* _BRIEF_
A bare number is the only acceptable answer: how many lines of these entries include "import"?

DATA EXTRACTS Start Marker

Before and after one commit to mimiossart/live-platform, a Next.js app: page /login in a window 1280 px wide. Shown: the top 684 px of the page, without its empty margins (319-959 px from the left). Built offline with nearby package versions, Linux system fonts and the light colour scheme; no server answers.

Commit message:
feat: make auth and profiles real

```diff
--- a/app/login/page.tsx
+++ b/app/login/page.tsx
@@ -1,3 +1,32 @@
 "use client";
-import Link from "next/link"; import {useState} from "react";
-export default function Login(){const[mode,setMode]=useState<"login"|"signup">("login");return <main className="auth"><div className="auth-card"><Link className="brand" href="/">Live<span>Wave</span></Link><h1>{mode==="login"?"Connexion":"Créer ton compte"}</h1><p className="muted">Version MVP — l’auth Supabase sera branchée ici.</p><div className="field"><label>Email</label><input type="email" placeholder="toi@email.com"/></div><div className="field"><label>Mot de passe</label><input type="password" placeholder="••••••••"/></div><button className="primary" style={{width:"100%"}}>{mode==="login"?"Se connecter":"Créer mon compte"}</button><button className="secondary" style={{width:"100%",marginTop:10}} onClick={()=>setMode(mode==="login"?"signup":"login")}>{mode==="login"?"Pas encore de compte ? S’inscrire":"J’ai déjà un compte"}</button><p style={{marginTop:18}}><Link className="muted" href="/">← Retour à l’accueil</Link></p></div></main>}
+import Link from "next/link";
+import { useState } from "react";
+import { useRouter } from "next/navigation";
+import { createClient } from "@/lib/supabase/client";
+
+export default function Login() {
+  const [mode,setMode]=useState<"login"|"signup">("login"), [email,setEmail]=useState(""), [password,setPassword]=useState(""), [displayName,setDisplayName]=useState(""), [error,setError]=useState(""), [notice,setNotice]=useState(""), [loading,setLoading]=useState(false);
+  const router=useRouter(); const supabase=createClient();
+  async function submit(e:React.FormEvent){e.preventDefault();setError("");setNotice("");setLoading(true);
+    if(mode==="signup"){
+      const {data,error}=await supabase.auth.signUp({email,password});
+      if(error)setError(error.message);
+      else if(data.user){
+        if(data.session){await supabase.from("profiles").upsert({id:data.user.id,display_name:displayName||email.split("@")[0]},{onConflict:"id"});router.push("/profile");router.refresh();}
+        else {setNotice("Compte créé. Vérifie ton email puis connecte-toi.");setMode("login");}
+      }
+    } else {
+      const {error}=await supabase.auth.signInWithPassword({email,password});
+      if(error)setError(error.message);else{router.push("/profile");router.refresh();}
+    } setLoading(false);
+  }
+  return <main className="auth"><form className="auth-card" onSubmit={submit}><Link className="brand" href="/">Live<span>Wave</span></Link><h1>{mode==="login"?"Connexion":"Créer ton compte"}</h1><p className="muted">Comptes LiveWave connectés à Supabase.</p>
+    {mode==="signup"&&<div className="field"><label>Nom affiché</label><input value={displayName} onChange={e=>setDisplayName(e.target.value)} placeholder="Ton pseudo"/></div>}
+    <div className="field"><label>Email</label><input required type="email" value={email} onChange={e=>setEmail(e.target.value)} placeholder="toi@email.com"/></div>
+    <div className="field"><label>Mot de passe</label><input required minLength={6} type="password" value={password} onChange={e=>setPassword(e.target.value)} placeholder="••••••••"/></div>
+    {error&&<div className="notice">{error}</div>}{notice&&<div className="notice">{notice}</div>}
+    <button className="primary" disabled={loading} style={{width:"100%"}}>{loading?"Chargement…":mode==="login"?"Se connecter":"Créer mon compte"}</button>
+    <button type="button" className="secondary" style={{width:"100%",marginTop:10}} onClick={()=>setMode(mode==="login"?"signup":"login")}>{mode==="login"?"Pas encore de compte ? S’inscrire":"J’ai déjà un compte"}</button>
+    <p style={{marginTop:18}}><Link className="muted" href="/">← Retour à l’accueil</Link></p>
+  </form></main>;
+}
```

DATA EXTRACTS End Marker

* _TASK ANSWER_
5